With a juicy grub in its beak, a Red-Throated Wryneck peeps out of a hole in a rotten tree-trunk. This is a close relation of the Woodpecker family.

With a juicy grub in its beak, a Red-Throated Wryneck peeps out of a hole in a rotten tree-trunk. This is a close relation of the Woodpecker family.

Red-throated Wryneck Jynx ruficollis is an ant-eating specialist with adaptations to assist in the mopping up of large numbers of Hymenoptera (Ant) prey.  Capable of holding hundreds of ants or ant larvae in each beakful, it is impossible for these birds to control all subsequent movement of prey, resulting in ants crawling around the birds beak and head when delivering food to the chicks.

African Pygmy-kingfisher

Distribution and habitat

The African Pygmy-kingfisher is widespread across sub-Saharan Africa, absent only from parts of East Africa and southern Africa.
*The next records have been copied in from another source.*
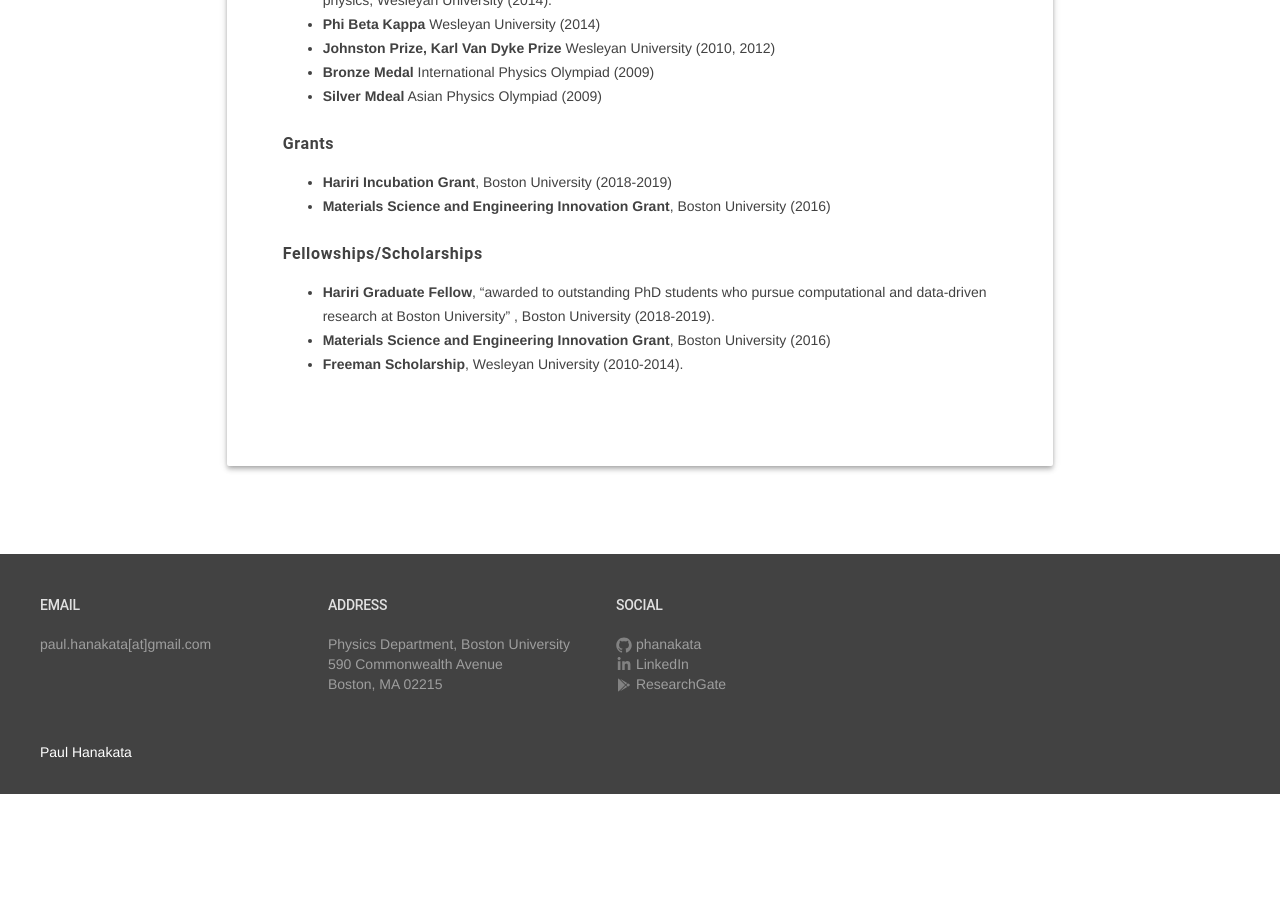
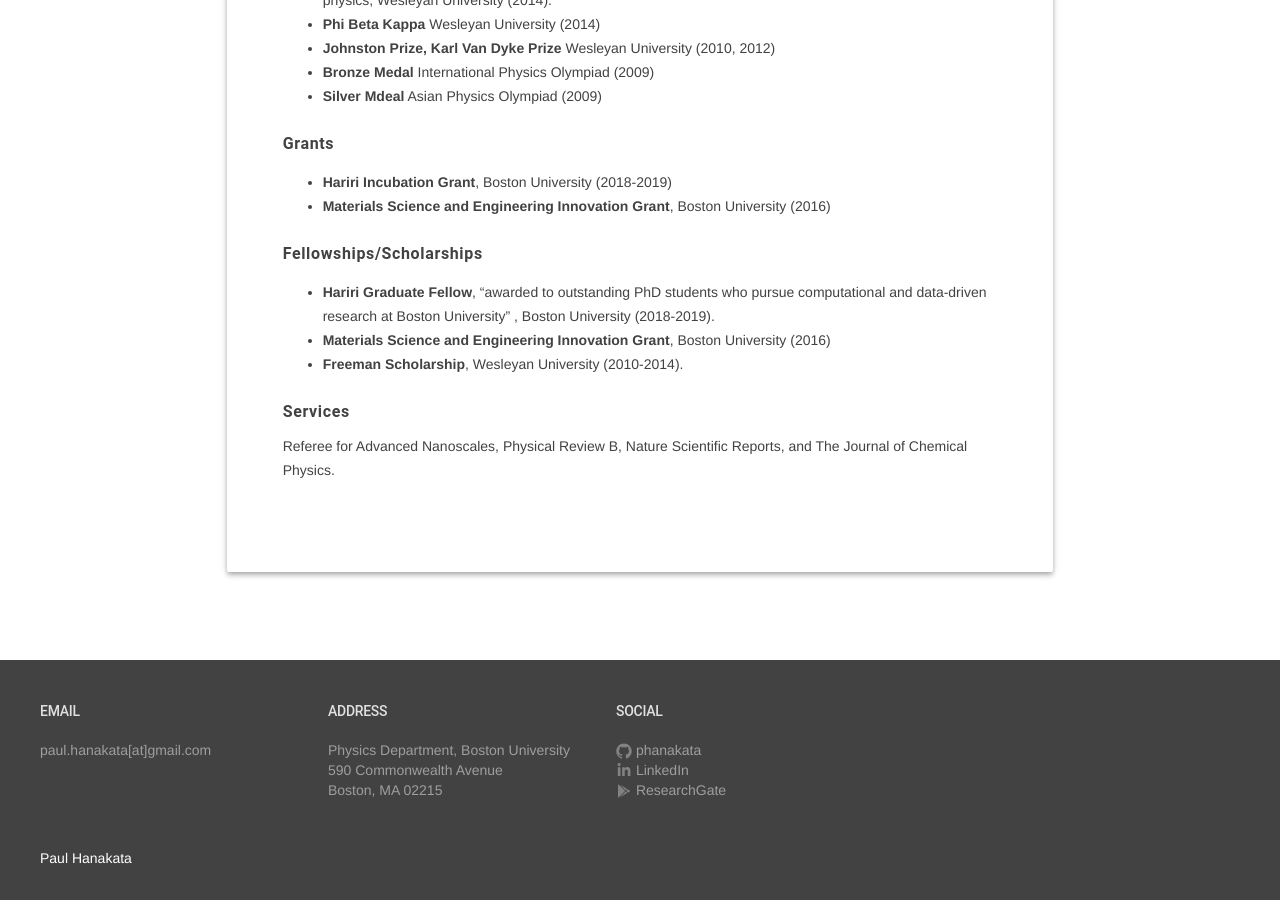
Before and after one commit to phanakata/phanakata.github.io, a Jekyll site: the page built from pages/CV.md, in a window 1280 px wide and 900 px high, scrolled down 1149 px. Built offline with Jekyll 4.4.1, drawn with Linux system fonts in a browser that asks for light colours; before the commit the page ends 1943 px from its top, so only the background shows below that.

Commit message:
Update CV.md

```diff
--- a/pages/CV.md
+++ b/pages/CV.md
@@ -48,3 +48,6 @@ __*B.A. in Physics (with high honors) and Mathematics  (2014)*__, Wesleyan Unive
 University" , Boston University (2018-2019).
 * __Materials Science and Engineering Innovation Grant__, Boston University (2016)
 * __Freeman Scholarship__, Wesleyan University (2010-2014).
+
+###### __Services__
+Referee for Advanced Nanoscales, Physical Review B, Nature Scientific Reports, and The Journal of Chemical Physics.
```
Within southern Africa it occurs in the Caprivi Strip (Namibia), Botswana, Zimbabwe, central and southern Mozambique and eastern South Africa (including Sibuya Game Reserve). It generally prefers savanna, riverine forest, coastal bush, plantations and gardens.

Migrations

Intra-African breeding migrant, arriving in southern Africa in the period from September-October. Once the breeding season is over (around March), the juveniles and adults migrate back to other parts of Africa.

Diet

Unlike many other Alcedinid kingfishers it rarely eats fish, but rather feeds mainly on insects, occasionally supplemented with small vertebrates. It usually hunts by sitting on a perch, trying to locate prey. Once it locates something it dives to the ground, picking up the prey item before returning to its perch.

Breeding

It nests in burrows dug into an earthen banks, such as a erosion gullies, stream banks, termite mounds, trenches and pits. Egg-laying season peaks from October-December. It lays 3-6 eggs, which are incubated by both sexes for roughly 18 days (recorded in captivity) The chicks stay in the nest for about 18 days (recorded in captivity), after which they rapidly develop hunting skills, becoming fully independent soon after fledging.

The Giant Kingfisher

The giant kingfisher (Megaceryle maxima) is the largest kingfisher in Africa, where it is a resident breeding bird over most of the continent south of the Sahara Desert (including Sibuya Game Reserve) other than the arid southwest.

The giant kingfisher is 42–48 cm (16½-18⅞ inches) long, with a large crest and finely spotted white on black upperparts. The male has a chestnut breast band and otherwise white underparts with dark flank barring, and the female has a white-spotted black breast band and chestnut belly.

Breeding is from August to January, 3–5 eggs being laid in a riverbank tunnel.

There are two subspecies, M. m. maxima, found in open country, and M. m. gigantea in the rainforest. The forest race is darker, less spotted above, and more barred below than maxima, but the two forms intergrade along the forest edge zone.